The thing is, I’m not a fan of having sticky pasta all over my kitchen walls. I follow directions and hope for the best. But that doesn’t always work out either, because there are variables. Does my pot conduct heat evenly? Did I set the timer? How fresh is the pasta? What if it’s gluten-free? Does altitude matter?
Throwing spaghetti at a wall is an accurate way to describe how many organizations approach communications. The results are about as good as when I serve undercooked pasta or throw overcooked pasta in the trash. It’s a waste of time and money, and a bit embarrassing when cooking for an audience.
Similarly, spraying communications from an uncontrolled firehose is not only wasteful, but in many cases, unethical. A nonprofit that operates on donor dollars and grant money has a duty to operate as efficiently as possible. Successful corporations don’t stay successful by bleeding money or failing to achieve strategic goals, which is what happens in any communications department that isn’t measuring impact.
Effective communicators plan first and communicate later. They ask questions. They determine WHAT goals or objectives they need to achieve, WHO their target audience(s) is, WHY they need to communicate, HOW they should reach their target audience and WHEN is the right time to do it. They establish benchmarks and goals before communicating. Savvy communicators track progress closely so they are able to adjust tactics and messaging as they go to improve results and learn how to do it better the next time. As a communicator, when you’ve done this enough, you’re also able to respond quickly in crisis mode, as we all know the spaghetti hits the fan, often on a Fridays at 4:45 p.m.

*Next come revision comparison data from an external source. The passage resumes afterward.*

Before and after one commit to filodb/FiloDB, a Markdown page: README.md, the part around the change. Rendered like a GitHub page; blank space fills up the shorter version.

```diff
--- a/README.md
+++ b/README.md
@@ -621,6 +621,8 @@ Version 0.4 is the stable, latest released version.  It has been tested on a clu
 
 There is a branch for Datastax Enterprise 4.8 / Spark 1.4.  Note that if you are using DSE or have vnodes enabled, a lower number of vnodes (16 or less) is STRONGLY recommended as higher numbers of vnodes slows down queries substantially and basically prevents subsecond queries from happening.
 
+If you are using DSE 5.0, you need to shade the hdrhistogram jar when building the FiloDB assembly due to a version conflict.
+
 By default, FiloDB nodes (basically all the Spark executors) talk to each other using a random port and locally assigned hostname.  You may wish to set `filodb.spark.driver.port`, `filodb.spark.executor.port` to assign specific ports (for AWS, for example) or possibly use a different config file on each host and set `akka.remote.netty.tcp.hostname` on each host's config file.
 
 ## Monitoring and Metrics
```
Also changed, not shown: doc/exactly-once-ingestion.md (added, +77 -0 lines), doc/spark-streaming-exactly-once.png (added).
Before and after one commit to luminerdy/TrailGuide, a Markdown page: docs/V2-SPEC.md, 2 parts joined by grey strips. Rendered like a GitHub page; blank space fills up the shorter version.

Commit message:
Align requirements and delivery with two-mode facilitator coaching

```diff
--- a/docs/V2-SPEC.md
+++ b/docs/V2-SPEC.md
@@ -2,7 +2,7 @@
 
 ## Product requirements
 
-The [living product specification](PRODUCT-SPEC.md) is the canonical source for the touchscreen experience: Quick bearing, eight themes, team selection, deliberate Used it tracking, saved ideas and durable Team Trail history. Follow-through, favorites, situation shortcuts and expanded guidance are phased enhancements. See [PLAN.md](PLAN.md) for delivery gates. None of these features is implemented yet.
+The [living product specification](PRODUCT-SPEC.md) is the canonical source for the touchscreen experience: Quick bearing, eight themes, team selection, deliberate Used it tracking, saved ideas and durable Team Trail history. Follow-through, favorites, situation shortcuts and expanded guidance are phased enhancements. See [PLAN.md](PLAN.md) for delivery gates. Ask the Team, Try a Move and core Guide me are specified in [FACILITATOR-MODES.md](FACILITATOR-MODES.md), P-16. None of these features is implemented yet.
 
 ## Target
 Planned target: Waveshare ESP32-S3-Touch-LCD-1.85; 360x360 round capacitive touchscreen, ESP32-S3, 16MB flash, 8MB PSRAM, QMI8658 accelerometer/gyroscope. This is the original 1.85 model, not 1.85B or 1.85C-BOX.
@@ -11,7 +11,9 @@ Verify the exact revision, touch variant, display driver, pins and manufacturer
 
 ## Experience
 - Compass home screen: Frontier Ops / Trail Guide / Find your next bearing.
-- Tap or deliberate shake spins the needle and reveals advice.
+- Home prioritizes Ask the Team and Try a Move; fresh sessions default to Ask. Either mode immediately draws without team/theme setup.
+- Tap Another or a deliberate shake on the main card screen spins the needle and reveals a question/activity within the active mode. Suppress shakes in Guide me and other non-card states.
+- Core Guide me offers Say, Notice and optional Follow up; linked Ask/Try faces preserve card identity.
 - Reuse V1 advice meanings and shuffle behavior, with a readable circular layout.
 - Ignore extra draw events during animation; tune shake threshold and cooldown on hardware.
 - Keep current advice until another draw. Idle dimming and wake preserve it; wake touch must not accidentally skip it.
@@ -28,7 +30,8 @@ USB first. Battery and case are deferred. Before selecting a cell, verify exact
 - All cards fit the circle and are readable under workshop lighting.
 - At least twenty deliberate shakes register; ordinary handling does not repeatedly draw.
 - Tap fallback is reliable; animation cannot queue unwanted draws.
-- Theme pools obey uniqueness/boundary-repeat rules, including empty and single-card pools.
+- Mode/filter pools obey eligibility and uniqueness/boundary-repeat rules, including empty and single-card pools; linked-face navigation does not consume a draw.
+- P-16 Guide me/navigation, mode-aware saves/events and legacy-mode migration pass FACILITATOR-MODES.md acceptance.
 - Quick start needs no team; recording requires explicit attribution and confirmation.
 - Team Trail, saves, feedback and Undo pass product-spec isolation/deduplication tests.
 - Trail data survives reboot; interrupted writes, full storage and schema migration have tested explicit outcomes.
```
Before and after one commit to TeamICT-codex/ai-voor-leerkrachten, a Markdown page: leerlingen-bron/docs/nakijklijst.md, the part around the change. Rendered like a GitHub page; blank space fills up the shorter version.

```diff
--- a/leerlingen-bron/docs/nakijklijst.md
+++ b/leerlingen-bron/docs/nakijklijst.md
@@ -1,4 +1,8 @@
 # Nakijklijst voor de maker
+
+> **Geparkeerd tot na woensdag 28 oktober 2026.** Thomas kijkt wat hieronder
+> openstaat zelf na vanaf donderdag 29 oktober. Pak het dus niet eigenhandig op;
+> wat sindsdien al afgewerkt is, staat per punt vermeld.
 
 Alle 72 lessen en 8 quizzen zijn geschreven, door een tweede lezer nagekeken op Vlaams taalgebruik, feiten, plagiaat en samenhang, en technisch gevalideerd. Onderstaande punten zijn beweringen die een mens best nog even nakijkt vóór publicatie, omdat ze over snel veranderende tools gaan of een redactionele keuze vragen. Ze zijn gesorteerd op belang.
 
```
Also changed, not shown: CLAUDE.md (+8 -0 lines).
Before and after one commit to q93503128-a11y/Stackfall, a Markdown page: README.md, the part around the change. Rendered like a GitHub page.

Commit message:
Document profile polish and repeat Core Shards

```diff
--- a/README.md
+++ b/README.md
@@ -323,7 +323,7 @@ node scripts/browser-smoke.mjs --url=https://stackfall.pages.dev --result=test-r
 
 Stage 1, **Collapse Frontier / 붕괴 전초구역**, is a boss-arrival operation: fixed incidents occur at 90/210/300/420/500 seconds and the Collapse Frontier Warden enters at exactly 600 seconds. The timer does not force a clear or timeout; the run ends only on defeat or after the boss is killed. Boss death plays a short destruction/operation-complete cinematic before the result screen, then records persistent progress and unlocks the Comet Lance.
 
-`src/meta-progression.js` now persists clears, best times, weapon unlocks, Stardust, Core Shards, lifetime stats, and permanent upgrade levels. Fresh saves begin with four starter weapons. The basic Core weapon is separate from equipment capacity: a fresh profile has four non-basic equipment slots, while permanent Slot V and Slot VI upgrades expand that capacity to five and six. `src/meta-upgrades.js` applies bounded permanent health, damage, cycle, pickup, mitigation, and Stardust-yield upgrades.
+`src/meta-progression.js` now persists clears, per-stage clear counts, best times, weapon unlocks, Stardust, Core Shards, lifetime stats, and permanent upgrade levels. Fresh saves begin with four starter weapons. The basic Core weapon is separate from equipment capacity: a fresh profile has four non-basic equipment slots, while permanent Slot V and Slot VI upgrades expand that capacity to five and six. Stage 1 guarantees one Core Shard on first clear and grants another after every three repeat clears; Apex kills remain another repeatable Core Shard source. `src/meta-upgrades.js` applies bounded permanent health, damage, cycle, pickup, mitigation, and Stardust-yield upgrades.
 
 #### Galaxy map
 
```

Take the time to establish S.M.A.R.T. goals. They are specific, measurable, attainable, relevant, and time bound. Unlike throwing spaghetti at a wall, this approach sets your organization up for success. You are communicating with purpose. It will also make you come out looking like a top chef when you provide data that shows off your efficient, strategic approach to mixing the perfect blend of ingredients and dishing up precisely what your boss, investors, or donors (and audience) ordered.